Some similarities do exist though, whenever you typically spot a coconut, chickpeas, or a banana blossom in Brick Lane, such as vegetables like cabbage, green peas and potatoes, chopped, finely grated and cooked with spices, lentil (‘dal’), clarified butter and fish and for many of the Bengali sweets you get here! Brick Lane is famous in the country for the sweets they serve, which are just as much rich as the ones you get in Bangladesh.
Apart from the sweet-edition of the brewed drinks, think baked yoghurt, sweet yoghurt, sugarcane juice, date juice!, you have the regular sweets that are awfully sugary but they do taste brilliant. For sweets, you have, what seems to be the local Lane favourite – ‘rasmalai’ (a sweet doused in a sugary syrup), ‘sandesh’ (a dessert with a milk base), your favourite festival sweet, cotton candy, what looks like an interesting spin on the ‘pretzel’ – ‘jilapi’, a popular treat during celebrations of the sorts of weddings ‘zarda’, which is basically a sweet, coloured rice-based dish, ‘chômchôm’ which apparently originated in the same district in Bangladesh that spurns out their famous ‘saris’, a local emblem of sorts recently recognized by UNESCO as a national heritage, and ofcourse ‘pitha’ which is a favourite in the Lane during cold seasons.

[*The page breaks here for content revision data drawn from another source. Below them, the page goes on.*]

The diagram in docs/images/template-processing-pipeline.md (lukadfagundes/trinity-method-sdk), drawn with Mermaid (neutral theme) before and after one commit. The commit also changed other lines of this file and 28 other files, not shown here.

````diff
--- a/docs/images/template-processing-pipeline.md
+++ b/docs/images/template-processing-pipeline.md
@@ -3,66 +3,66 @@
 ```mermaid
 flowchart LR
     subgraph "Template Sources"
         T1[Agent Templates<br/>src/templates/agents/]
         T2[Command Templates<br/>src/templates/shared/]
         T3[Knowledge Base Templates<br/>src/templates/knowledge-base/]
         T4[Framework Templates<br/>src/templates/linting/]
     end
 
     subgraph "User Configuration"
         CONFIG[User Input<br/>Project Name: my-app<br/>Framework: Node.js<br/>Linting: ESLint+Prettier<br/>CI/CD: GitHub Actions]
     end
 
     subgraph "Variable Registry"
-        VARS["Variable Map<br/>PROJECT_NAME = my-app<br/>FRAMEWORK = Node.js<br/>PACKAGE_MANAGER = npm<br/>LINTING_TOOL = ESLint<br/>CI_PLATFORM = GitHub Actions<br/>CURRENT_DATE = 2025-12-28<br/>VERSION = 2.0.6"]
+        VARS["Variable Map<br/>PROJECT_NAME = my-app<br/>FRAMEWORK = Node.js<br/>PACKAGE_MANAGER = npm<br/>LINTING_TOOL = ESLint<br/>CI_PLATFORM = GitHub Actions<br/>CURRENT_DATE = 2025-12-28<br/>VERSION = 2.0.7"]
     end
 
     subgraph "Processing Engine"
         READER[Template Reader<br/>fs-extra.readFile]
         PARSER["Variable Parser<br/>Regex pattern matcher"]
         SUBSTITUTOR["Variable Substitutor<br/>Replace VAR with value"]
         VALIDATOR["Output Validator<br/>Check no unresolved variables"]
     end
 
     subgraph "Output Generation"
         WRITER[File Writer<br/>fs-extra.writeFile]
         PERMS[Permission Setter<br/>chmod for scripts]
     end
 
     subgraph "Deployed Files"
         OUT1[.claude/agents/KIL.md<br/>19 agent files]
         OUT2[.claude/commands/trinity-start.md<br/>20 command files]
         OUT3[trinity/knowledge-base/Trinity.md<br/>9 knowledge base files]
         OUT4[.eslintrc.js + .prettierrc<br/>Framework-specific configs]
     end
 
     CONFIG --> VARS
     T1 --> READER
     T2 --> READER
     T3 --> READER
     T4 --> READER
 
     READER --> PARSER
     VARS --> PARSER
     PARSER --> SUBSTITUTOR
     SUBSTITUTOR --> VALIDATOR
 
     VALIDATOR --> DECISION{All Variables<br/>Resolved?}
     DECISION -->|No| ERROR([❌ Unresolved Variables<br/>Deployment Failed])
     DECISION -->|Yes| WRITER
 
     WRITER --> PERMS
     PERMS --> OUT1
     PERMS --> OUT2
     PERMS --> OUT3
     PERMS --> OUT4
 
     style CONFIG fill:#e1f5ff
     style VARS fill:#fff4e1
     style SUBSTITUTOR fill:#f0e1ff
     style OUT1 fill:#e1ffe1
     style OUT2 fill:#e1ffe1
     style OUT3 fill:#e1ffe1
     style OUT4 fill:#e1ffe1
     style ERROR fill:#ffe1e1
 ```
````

When you want to sample exotic cuisine this fall, Brick Lane is the place to go, this is the coolest place in town to try out food very different to the kinds we usually have, along with some much-treasured favourites. Traditions dictate in Bangladesh, that the style of eating during weddings or any important or eloquent celebratory functions, to be entirely different from those in practice everyday in homes across the country but no matter where you look, you will find flat breads, rice, spicy food, usually for the various kinds of meat, pickles as appetisers, which are sometimes exchanged with numerous brewed drinks, and sweets, to be widely-regarded as staple foods.